> _WHAT IS REQUIRED_
Whenever a line in the data below includes the string "docs", copy it out.

(Change detection outputs)

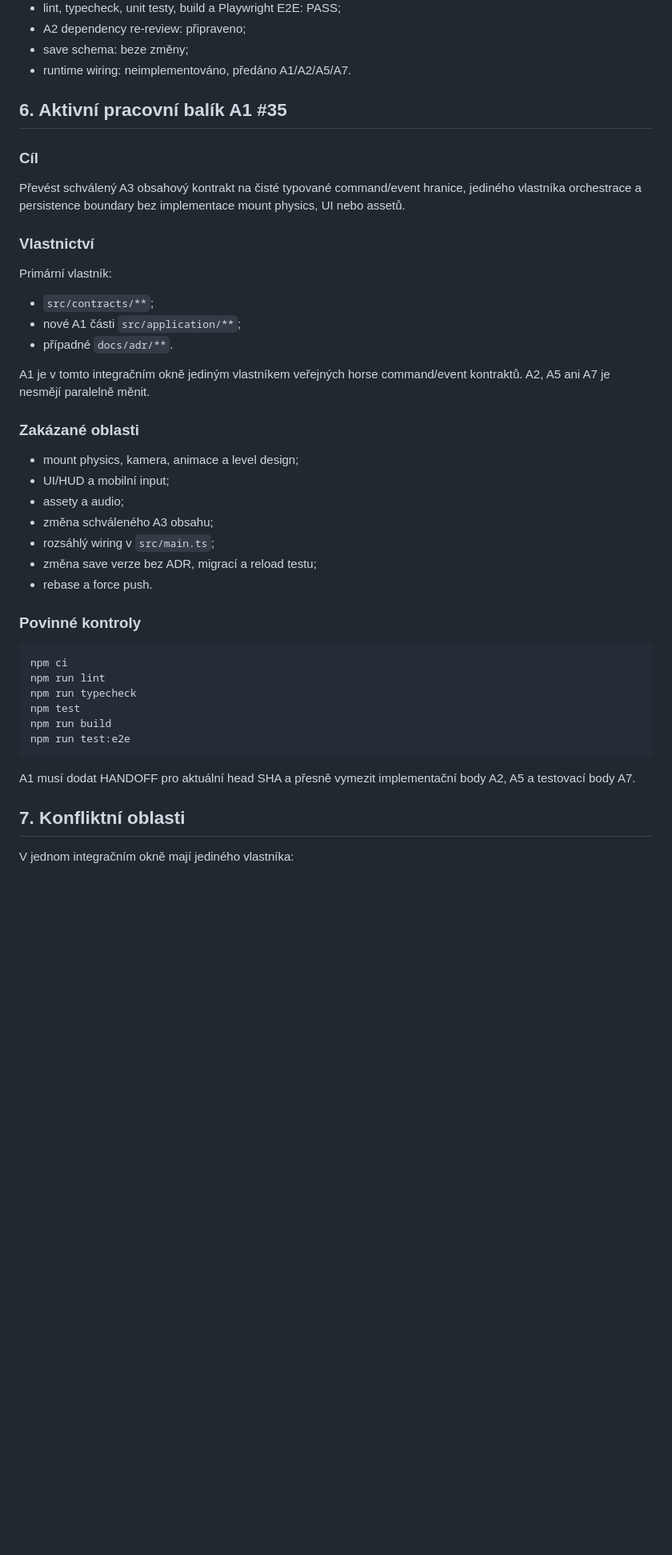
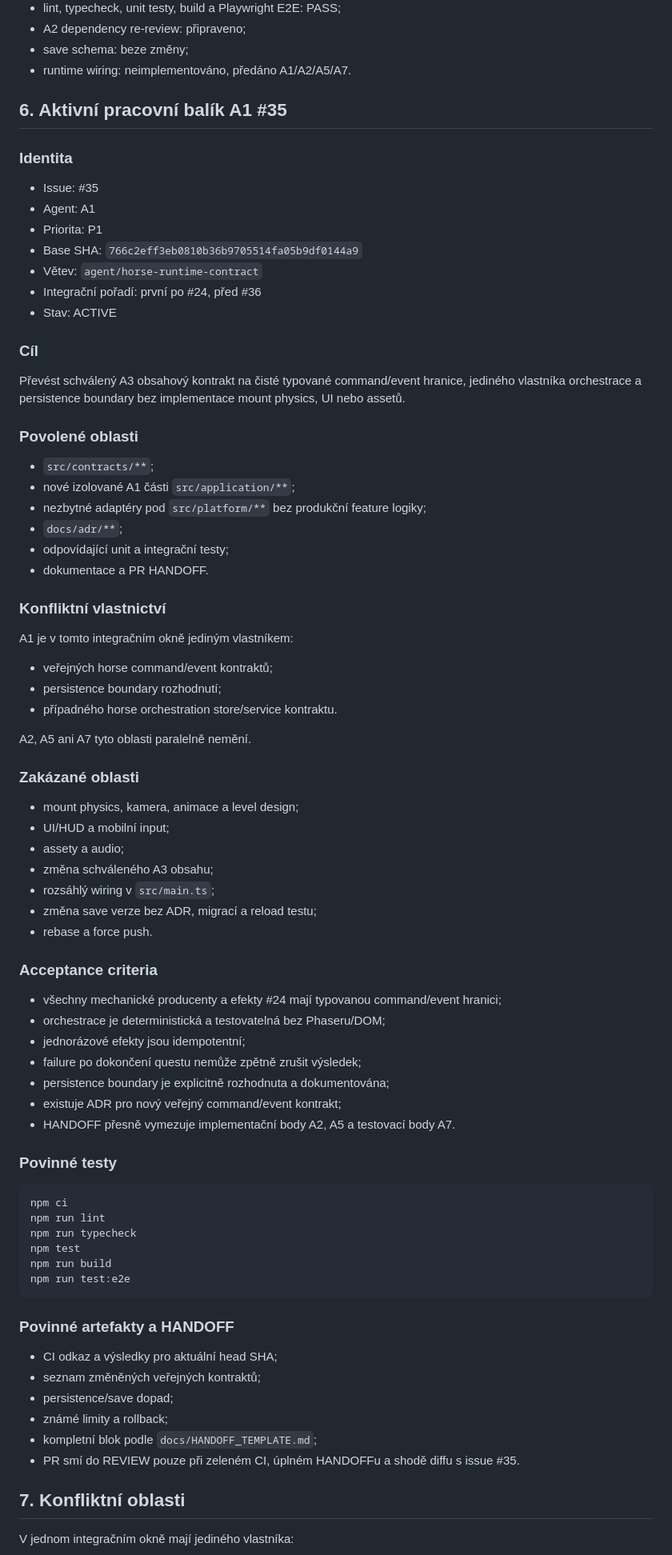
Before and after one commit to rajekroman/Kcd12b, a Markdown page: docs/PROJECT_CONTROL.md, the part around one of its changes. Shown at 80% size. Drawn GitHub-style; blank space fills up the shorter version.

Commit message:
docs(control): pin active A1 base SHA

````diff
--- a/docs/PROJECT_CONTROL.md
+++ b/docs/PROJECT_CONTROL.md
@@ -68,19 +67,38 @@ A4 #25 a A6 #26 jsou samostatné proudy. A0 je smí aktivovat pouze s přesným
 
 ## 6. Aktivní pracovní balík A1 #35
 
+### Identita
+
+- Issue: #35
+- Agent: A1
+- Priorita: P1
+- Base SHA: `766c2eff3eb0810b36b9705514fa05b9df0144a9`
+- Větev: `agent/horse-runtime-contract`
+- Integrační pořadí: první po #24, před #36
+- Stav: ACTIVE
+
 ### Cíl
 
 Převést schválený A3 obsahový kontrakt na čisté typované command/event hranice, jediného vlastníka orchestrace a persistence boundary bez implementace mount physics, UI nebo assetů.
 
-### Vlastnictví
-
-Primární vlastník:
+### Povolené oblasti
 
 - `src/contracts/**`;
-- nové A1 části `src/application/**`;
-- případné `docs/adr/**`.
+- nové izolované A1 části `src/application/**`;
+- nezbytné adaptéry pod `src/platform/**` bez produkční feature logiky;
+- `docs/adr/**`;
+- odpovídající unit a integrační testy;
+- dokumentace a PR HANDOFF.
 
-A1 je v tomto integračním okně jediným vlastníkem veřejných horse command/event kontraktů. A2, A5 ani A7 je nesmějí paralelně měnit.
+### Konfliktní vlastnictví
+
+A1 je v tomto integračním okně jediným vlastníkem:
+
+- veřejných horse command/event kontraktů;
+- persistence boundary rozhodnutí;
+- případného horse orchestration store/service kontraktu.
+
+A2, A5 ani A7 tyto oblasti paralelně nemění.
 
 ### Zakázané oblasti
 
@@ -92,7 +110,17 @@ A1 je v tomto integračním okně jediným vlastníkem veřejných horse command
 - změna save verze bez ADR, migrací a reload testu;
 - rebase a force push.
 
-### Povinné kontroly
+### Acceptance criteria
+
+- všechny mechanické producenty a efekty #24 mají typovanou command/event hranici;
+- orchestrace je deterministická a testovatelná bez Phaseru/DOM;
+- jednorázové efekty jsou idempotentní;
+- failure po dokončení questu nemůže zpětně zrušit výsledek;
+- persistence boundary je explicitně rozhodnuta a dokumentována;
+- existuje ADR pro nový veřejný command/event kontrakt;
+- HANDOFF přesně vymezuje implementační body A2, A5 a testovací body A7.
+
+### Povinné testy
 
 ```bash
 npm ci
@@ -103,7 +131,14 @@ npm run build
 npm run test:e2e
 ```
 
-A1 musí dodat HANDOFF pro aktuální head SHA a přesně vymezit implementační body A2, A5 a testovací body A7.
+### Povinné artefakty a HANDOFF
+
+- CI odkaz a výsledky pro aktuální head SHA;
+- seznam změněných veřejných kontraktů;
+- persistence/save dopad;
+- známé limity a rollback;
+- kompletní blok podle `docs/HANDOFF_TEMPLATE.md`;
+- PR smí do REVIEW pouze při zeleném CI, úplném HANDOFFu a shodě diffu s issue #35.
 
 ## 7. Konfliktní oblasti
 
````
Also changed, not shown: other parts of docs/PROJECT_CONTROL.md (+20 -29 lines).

> _WRITTEN SOLUTION_
Before and after one commit to rajekroman/Kcd12b, a Markdown page: docs/PROJECT_CONTROL.md, the part around one of its changes. Shown at 80% size. Drawn GitHub-style; blank space fills up the shorter version.
docs(control): pin active A1 base SHA
--- a/docs/PROJECT_CONTROL.md
+++ b/docs/PROJECT_CONTROL.md
-- případné `docs/adr/**`.
+- `docs/adr/**`;
+- kompletní blok podle `docs/HANDOFF_TEMPLATE.md`;
Also changed, not shown: other parts of docs/PROJECT_CONTROL.md (+20 -29 lines).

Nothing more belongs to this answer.